** Task requirements **
Search the listing below for the word "picture" and copy each line that holds it.

** Record excerpts **
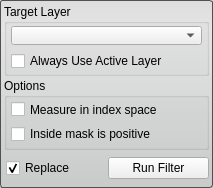
First picture: the form in src/Interface/ToolInterface/DistanceFilterInterface.ui, repository SCIInstitute/Seg3D, before the edit.
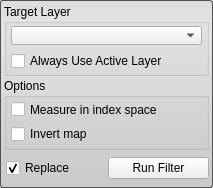
Second picture: the form after the edit. Custom widgets are drawn as their Qt base class.

Commit message: - Added Isosurface::export_isosurface() function - No longer setting default colormap for Isosurface - Reordered functions in Isosurface API for clarity - In Distance filter, renamed "Inside mask is positive" to "Invert map"

The edit to the form file:
```diff
--- a/src/Interface/ToolInterface/DistanceFilterInterface.ui
+++ b/src/Interface/ToolInterface/DistanceFilterInterface.ui
@@ -129,7 +129,7 @@
       <item>
        <widget class="QCheckBox" name="inside_positive_">
         <property name="text">
-         <string>Inside mask is positive</string>
+         <string>Invert map</string>
         </property>
        </widget>
       </item>
```
The commit also changes 3 other files.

** Answer to the problem **
First picture: the form in src/Interface/ToolInterface/DistanceFilterInterface.ui, repository SCIInstitute/Seg3D, before the edit.
Second picture: the form after the edit. Custom widgets are drawn as their Qt base class.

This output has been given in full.